  50. 50. Hall TA (1999) A user-friendly biological sequence alignment editor and analysis program for Windows 95/98/NT. Nucleic Acids Symp Ser 41: 95–98.
  51. 51. Keane TM, Creevey CJ, Pentony MM, Naughton TJ, McLnerney JO (2006) Assessment of methods for amino acid matrix selection and their use on empirical data shows that ad hoc assumptions for choice of matrix are not justified. BMC Evol Biol 6: 29.
  52. 52. Stamatakis A (2006) RAxML-VI-HPC: maximum likelihood-based phylogenetic analyses with thousands of taxa and mixed models. Bioinformatics 22: 2688–2690.
  53. 53. Stamatakis A, Hoover P, Rougemont J (2008) A rapid bootstrap algorithm for the RAxML Web servers. Syst Biol 57: 758–771.
  54. 54. Ronquist F, Huelsenbeck JP (2003) MrBayes 3: Bayesian phylogenetic inference under mixed models. Bioinformatics 19: 1572–1574.
  55. 55. Tamura K, Dudley J, Nei M, Kumar S (2007) MEGA4: Molecular Evolutionary Genetics Analysis (MEGA) software version 4.0. Mol Biol Evol 24: 1596–1599.
  56. 56. Tamura K, Nei M (1993) Estimation of the number of nucleotide substitutions in the control region of mitochondrial DNA in humans and chimpanzees. Mol Biol Evol 10: 512–526.
  57. 57. Drummond AJ, Rambaut A (2007) BEAST: Bayesian evolutionary analysis by sampling trees. BMC Evol Biol 7: 214.
  58. 58. Drummond AJ, Ho SY, Phillips MJ, Rambaut A (2006) Relaxed phylogenetics and dating with confidence. PLoS Biol 4: e88.
  59. 59. Benefit BR, McCrossin ML (2002) The Victoriapithecidae, Cercopithecoidea. In: C HW, editor. The primate fossil record. Cambridge: Cambridge University Press. pp. 241–253.
  60. 60. Young NM, MacLatchy L (2004) The phylogenetic position of Morotopithecus. J Hum Evol 46: 163–184.
  61. 61. Kelley J (2002) The hominoid radiation in Asia. In: Hartwig WC, editor.

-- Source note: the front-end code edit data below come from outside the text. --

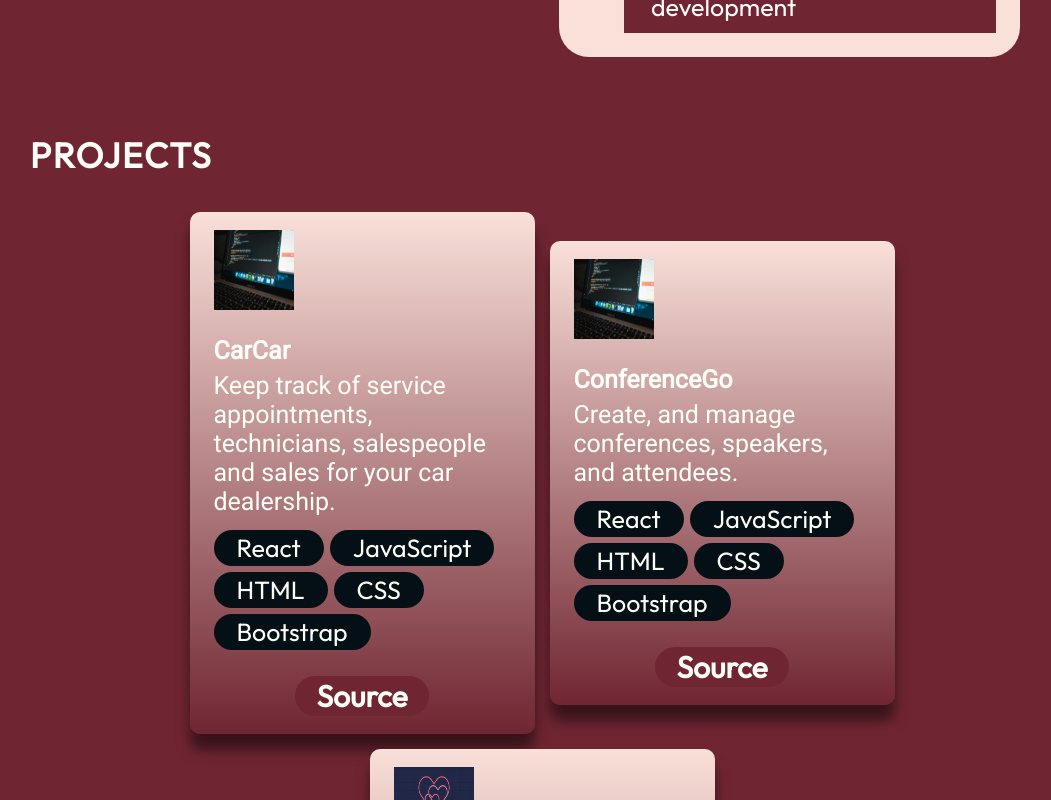
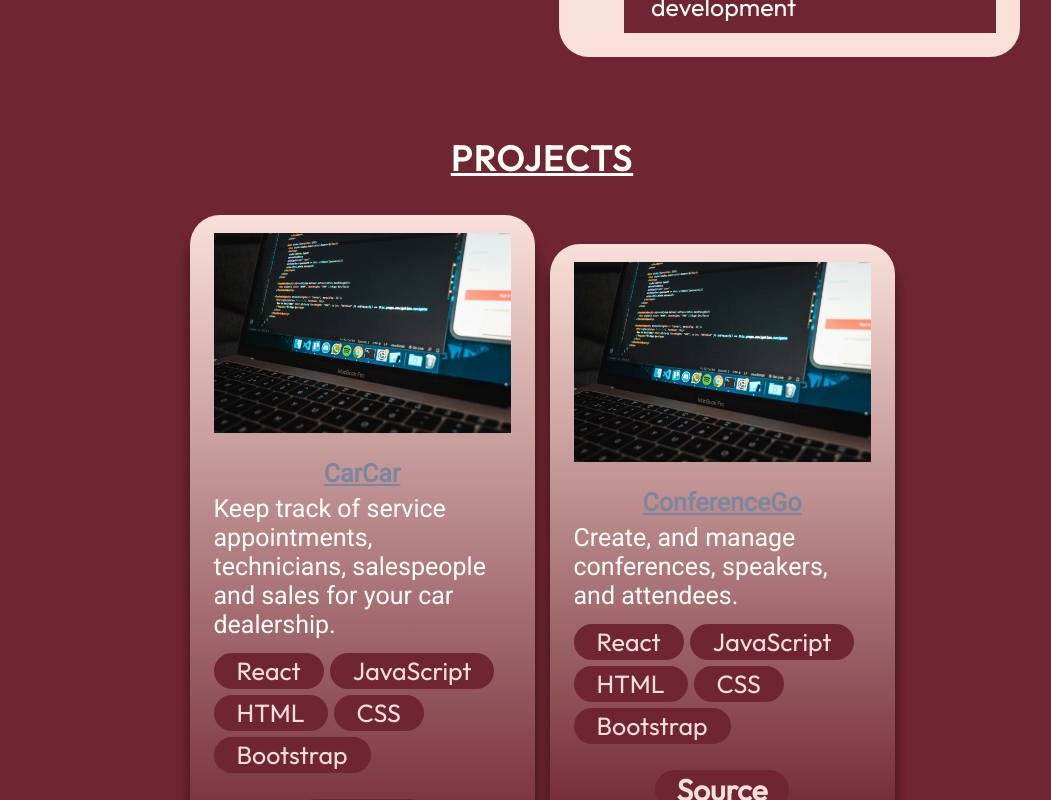
Before and after one commit to MichaelaArteberry/MichaelaArteberry.github.io, a React (Vite) app in the folder portfolio/: page / in a window 1280 px wide. Shown: the part 5940-6740 px from the top of the page, without its empty margins (98-1149 px from the left). Built offline with nearby package versions, Linux system fonts and the light colour scheme.

Commit message:
cosmetic changes to the projects.. need to add more and adjust the imgs

```diff
--- a/portfolio/src/components/Projects/Projects.module.css
+++ b/portfolio/src/components/Projects/Projects.module.css
@@ -1,10 +1,12 @@
 @import "../../vars.css";
 
 .container {
-    margin-top: 76px;
-    color: var(--color-text);
+    margin-top: 79px;
     margin-left: 10%;
     margin-right: 10%;
+    display: flex;
+    flex-direction: column;
+    align-items: center;
 }
 
 .title {
@@ -12,10 +14,12 @@
     font-weight: 700;
     letter-spacing: 1.75px;
     text-transform: uppercase;
+    color: var(--color-text);
+    text-decoration: underline;
 }
 
 .projects {
-    margin-top: 35px;
+    margin: 35px;
     display: flex;
     flex-wrap: wrap;
     flex-direction: row;
--- a/portfolio/src/components/Projects/ProjectsCard.module.css
+++ b/portfolio/src/components/Projects/ProjectsCard.module.css
@@ -3,11 +3,12 @@
 .container {
     display: flex;
     flex-direction: column;
-    border-radius: 10px;
+    border-radius: 30px;
     box-shadow: 0 16px 14px 0 rgba(0, 0, 0, 0.5);
     background: linear-gradient(180deg, var(--color-primary) 0%, var(--color-secondary) 100%);
     padding: 18px 24px;
     max-width: 345px;
+    align-items: center;
 }
 
 .container:hover {
@@ -17,6 +18,8 @@
 
 .image {
     margin-bottom: 26px;
+    width: 100%;
+    height: 200px;
 }
 
 .title {
@@ -24,6 +27,9 @@
     font-family: var(--font-roboto);
     font-weight: 700;
     background: none;
+    color: var(--color-bg);
+    text-align: center;
+    text-decoration: underline;
 }
 
 .description {
@@ -32,6 +38,7 @@
     font-weight: 400;
     margin-top: 6px;
     background: none;
+    color: var(--color-text);
 }
 
 .skills {
@@ -43,18 +50,20 @@
     gap: 6px;
     list-style: none;
     background: none;
+    color: var(--color-primary);
 }
 
 .skill {
     font-size: 25px;
     font-weight: 400;
-    background: var(--color-dark);
+    background: var(--color-secondary);
     padding:2px 23px;
     border-radius: 100px;
 }
 
 .skill:hover {
-    background: var(--color-secondary);
+    background: var(--color-bg);
+    color: var(--color-primary);
     transition: background 0.3s;
 }
 
@@ -73,9 +82,11 @@
     font-weight: 600;
     padding: 1px 22px;
     border-radius: 100px;
+    color: var(--color-primary);
 }
 
 .link:hover {
-    background: var(--color-dark);
+    background: var(--color-bg);
+    color: var(--color-dark);
     transition: background 0.3s;
 }
```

The primate fossil record. Cambridge: Cambridge University Press. pp. 369–384.
  62. 62. Vignaud P, Duringer P, Mackaye HT, Likius A, Blondel C, et al. (2002) Geology and palaeontology of the Upper Miocene Toros-Menalla hominid locality, Chad. Nature 418: 152–155.

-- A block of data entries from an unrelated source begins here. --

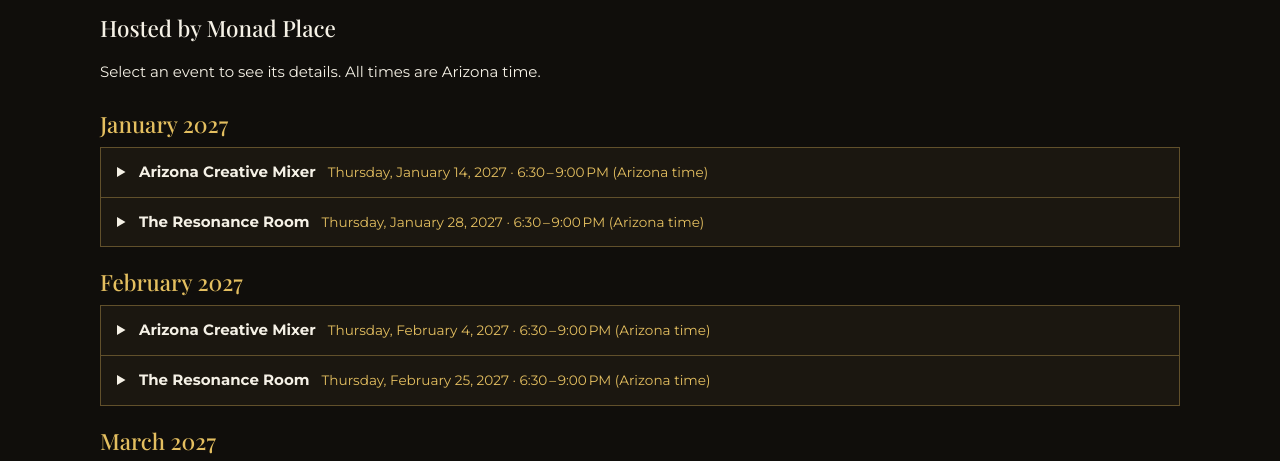
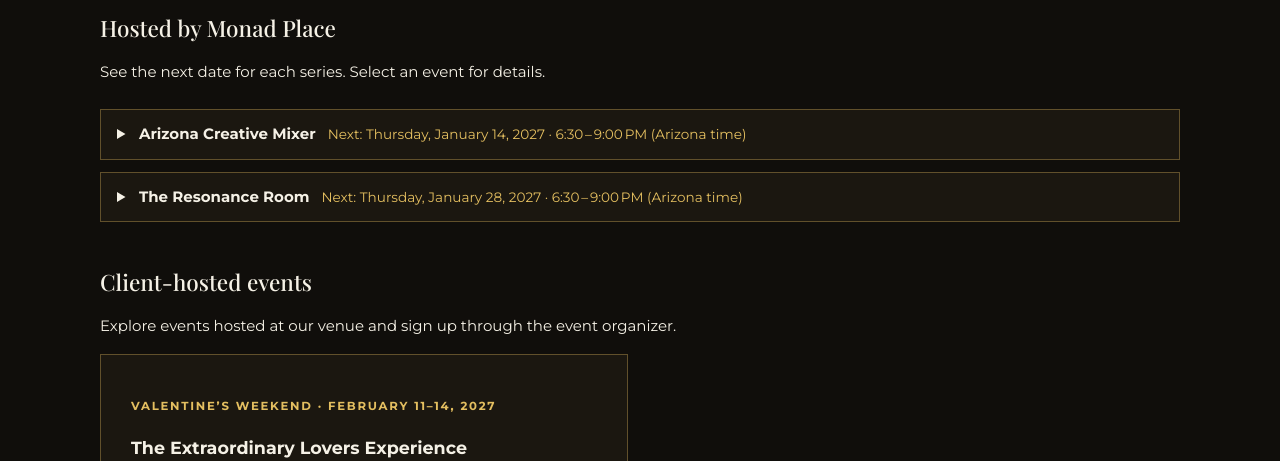
Before and after one commit to Monadplace/Monad-Place, a plain HTML site: page events/index.html in a window 1280 px wide. Shown: the part 332-793 px from the top of the page. Drawn offline with nearby package versions, Linux system fonts and the light colour scheme.

Commit message:
Show only the next date for each Monad Place event series

```diff
--- a/assets/events.js
+++ b/assets/events.js
@@ -37,58 +37,41 @@
 
   const list = document.querySelector("[data-event-list]");
   if (list) {
-    const monthFormat = new Intl.DateTimeFormat("en-US", {
-      month: "long", year: "numeric", timeZone: "America/Phoenix"
-    });
-    let previous;
+    const cards = events.filter(event => event.visibility === "public");
+    const dateLabels = new Map();
+    const registrationLinks = new Map();
 
-    function renderEvents() {
-      const occurrences = eligible().flatMap(event =>
-        (event.upcomingDates || [event]).map(date => ({ ...event, ...date }))
-      ).sort((a, b) => (Date.parse(a.start) || Infinity) - (Date.parse(b.start) || Infinity));
-      const identity = JSON.stringify(occurrences.map(event => [event.id, event.start]));
-      if (identity === previous) return;
-      const firstRender = previous === undefined;
-      previous = identity;
-      const expanded = new Set([...list.querySelectorAll("details[open]")].map(row => row.dataset.occurrence));
-      const fragment = document.createDocumentFragment();
-      const months = new Map();
-      const series = new Set();
-
-      for (const event of occurrences) {
-        const date = event.start ? new Date(event.start) : null;
-        const month = date ? monthFormat.format(date) : "Dates to be announced";
-        if (!months.has(month)) {
-          const group = element("section", null, "event-month");
-          group.append(element("h3", month));
-          fragment.append(group);
-          months.set(month, group);
-        }
+    list.replaceChildren();
+    if (!cards.length) list.append(element("p", "Check back for the next public event."));
+    for (const event of cards) {
       const row = element("details", null, "event-row");
-        row.dataset.occurrence = event.id + "|" + (event.start || "");
-        row.open = expanded.has(row.dataset.occurrence);
-        if (!series.has(event.id)) {
       row.id = event.id;
-          series.add(event.id);
-        }
       const summary = element("summary");
-        const when = element(date ? "time" : "span", timing(event));
-        if (date) when.dateTime = event.start;
-        summary.append(element("strong", event.title), when);
+      const dateLabel = element("span", null, "event-next-date");
+      summary.append(element("strong", event.title), dateLabel);
       const copy = element("div", null, "event-row-content");
       copy.append(element("p", event.category, "community-kicker"), element("p", event.description));
       if (event.price) copy.append(element("p", event.price));
       if (/^https:\/\//i.test(event.registrationUrl || "")) {
         const registration = element("a", "Registration details");
         registration.href = event.registrationUrl;
+        registrationLinks.set(event.id, registration);
         copy.append(registration);
       }
       row.append(summary, copy);
-        months.get(month).append(row);
+      list.append(row);
+      dateLabels.set(event.id, dateLabel);
     }
-      if (!occurrences.length) fragment.append(element("p", "Check back for the next public event."));
-      list.replaceChildren(fragment);
-      if (firstRender) openLinkedEvent();
+
+    function updateDates() {
+      const upcoming = new Map(eligible().map(event => [event.id, event]));
+      for (const [id, label] of dateLabels) {
+        const next = upcoming.get(id);
+        const text = next?.start ? "Next: " + timing(next) : "Next date to be announced";
+        if (label.textContent !== text) label.textContent = text;
+        const registration = registrationLinks.get(id);
+        if (registration) registration.hidden = !next?.start;
+      }
     }
 
     function openLinkedEvent() {
@@ -99,9 +82,10 @@
       }
     }
 
-    renderEvents();
-    setInterval(renderEvents, 15000);
-    document.addEventListener("visibilitychange", renderEvents);
+    updateDates();
+    openLinkedEvent();
+    setInterval(updateDates, 15000);
+    document.addEventListener("visibilitychange", updateDates);
     window.addEventListener("hashchange", openLinkedEvent);
   }
 
--- a/events/index.html
+++ b/events/index.html
@@ -13,13 +13,11 @@
   <link rel="icon" type="image/svg+xml" sizes="any" href="../assets/monad-favicon.svg">
   <link rel="stylesheet" href="../assets/site-header.css">
   <style>
-    [data-event-list] { display: grid; gap: 20px; margin-block: 24px 48px; }
-    .event-month h3 { font: 500 1.4rem "Playfair Display", Georgia, serif; margin: 0 0 8px; color: var(--community-gold); }
+    [data-event-list] { display: grid; gap: 12px; margin-block: 24px 48px; }
     .event-row { border: 1px solid #61502b; background: #1b1710; }
-    .event-row + .event-row { border-top: 0; }
     .event-row summary { cursor: pointer; padding: 12px 16px; color: var(--community-ivory); }
     .event-row summary strong { margin-inline: 6px 12px; }
-    .event-row summary time { display: inline-block; font-size: .85rem; color: var(--community-gold); }
+    .event-row summary .event-next-date { display: inline-block; font-size: .85rem; color: var(--community-gold); }
     .event-row-content { padding: 0 16px 16px; }
     .event-row-content p { margin: 0 0 8px; }
   </style>
@@ -53,7 +51,7 @@
     </div>
     <section aria-labelledby="monad-events-title">
       <h2 id="monad-events-title">Hosted by Monad Place</h2>
-      <p>Select an event to see its details. All times are Arizona time.</p>
+      <p>See the next date for each series. Select an event for details.</p>
       <div data-event-list><p>Event details are coming soon.</p></div>
     </section>
     <section aria-labelledby="customer-events-title">
```
Lines whose indentation alone changed are shown as unchanged.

  63. 63. Brunet M, Guy F, Pilbeam D, Lieberman DE, Likius A, et al. (2005) New material of the earliest hominid from the Upper Miocene of Chad. Nature 434: 752–755.
  64. 64. Lebatard AE, Bourles DL, Duringer P, Jolivet M, Braucher R, et al. (2008) Cosmogenic nuclide dating of Sahelanthropus tchadensis and Australopithecus bahrelghazali: Mio-Pliocene hominids from Chad. Proc Natl Acad Sci U S A 105: 3226–3231.